This one may seem like a waste of money, but I would suggest that not only are these special little guys required for candle makers, but also candle enthusiasts as well.
For those not in the know, The best way to burn a candle is to ensure that the wick is trimmed to ¼ inch length for the best quality. Otherwise, as the wax melts, the wick burns putting off soot, which will stain walls and the glass vessel itself.
All of this, as well as lost security deposits, can be avoided with the purchase of a decent pair of wick trimmers.
Failing this, I would recommend at the very least investing in some fine quality sewing scissors as they are tough enough to withstand the tough wicks over a longer period of time. Their only downside is that sewing scissors are a little less reliable as far as getting that perfect ¼ inch length just right.
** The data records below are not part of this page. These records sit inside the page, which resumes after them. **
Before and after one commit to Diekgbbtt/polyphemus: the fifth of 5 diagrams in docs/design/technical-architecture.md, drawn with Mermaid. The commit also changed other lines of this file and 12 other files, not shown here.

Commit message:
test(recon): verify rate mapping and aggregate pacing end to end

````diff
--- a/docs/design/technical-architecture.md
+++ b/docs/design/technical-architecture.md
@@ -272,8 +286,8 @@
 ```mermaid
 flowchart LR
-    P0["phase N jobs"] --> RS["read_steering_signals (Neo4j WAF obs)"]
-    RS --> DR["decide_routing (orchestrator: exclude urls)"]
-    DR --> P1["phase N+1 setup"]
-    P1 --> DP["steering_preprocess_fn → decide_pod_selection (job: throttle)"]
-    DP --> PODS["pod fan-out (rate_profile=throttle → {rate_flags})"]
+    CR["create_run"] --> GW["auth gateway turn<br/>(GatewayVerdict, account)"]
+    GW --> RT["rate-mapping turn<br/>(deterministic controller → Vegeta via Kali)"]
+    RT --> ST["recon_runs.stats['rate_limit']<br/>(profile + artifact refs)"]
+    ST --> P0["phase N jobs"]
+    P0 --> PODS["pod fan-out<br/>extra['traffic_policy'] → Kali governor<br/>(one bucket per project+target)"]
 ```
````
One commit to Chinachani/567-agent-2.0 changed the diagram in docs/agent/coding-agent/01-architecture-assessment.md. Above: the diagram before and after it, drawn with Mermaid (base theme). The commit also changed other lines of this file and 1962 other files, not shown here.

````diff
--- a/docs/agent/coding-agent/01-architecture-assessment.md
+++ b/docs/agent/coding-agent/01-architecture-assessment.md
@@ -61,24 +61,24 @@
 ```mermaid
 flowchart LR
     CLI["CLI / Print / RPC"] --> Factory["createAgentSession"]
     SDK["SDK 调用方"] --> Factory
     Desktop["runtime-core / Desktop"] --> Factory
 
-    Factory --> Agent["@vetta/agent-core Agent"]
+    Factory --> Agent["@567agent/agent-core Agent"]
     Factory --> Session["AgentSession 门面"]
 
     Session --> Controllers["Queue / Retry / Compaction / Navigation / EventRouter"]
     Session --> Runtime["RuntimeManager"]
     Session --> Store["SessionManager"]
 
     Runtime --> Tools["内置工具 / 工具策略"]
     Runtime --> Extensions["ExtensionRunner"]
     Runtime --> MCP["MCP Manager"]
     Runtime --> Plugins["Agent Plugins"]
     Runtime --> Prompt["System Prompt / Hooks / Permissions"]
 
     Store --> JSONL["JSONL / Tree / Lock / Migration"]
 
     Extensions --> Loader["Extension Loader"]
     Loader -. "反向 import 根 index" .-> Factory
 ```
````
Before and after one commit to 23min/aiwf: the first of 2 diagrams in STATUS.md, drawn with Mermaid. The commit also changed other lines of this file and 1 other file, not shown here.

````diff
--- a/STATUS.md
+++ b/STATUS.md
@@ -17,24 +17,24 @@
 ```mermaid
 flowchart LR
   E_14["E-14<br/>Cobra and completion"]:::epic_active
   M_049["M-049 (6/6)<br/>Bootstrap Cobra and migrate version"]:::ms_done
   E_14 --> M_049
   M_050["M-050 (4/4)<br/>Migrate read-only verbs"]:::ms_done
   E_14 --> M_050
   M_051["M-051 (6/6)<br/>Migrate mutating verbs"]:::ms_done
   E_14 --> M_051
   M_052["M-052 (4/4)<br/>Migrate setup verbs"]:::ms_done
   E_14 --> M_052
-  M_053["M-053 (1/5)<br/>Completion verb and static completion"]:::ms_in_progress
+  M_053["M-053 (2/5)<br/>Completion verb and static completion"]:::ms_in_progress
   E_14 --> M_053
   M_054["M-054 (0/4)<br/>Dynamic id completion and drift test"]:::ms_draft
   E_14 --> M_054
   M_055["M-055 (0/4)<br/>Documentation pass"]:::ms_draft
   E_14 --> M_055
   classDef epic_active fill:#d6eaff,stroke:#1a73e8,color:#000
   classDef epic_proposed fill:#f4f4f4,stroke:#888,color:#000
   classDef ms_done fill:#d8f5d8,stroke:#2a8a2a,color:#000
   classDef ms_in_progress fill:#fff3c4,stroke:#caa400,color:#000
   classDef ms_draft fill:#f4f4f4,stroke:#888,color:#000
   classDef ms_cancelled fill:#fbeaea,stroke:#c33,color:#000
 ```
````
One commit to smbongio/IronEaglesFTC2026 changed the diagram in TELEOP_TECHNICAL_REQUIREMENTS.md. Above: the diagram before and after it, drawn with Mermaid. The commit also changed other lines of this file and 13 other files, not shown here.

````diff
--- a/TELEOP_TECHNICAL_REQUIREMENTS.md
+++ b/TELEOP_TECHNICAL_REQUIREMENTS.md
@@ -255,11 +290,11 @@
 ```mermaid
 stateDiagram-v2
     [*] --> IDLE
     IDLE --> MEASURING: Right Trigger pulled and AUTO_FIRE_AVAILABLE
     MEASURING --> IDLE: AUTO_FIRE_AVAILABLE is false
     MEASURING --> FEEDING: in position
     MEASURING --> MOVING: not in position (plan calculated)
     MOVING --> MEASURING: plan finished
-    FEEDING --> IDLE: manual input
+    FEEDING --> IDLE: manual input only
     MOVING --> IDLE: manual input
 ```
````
This tool has been invaluable to me when pouring my little #handcrafted darlings. While stirring your #wax as you add your various #dyes and #fragrance oils, You have to be particular about the type of instruments you stir with. Candles are a temperamental lot and depending on the ingredients you use, your tools can affect the end product.
Case in point, I always use a metal bar spoon as opposed to a wooden spoon because it can affect the fragrance oil I am using. And some fragrance oil is temperamental as it is. So even if you aren’t one to engage in a “spirited evening” every so often, I’d recommend you get one of these.
Warning: If you do like to mix drinks and have one of these on hand, I’d recommend storing it away from your liquor cabinet as once it touches the wax, it is no longer fit for human consumption. That bad boy is on the wagon because it’s drinking days are over.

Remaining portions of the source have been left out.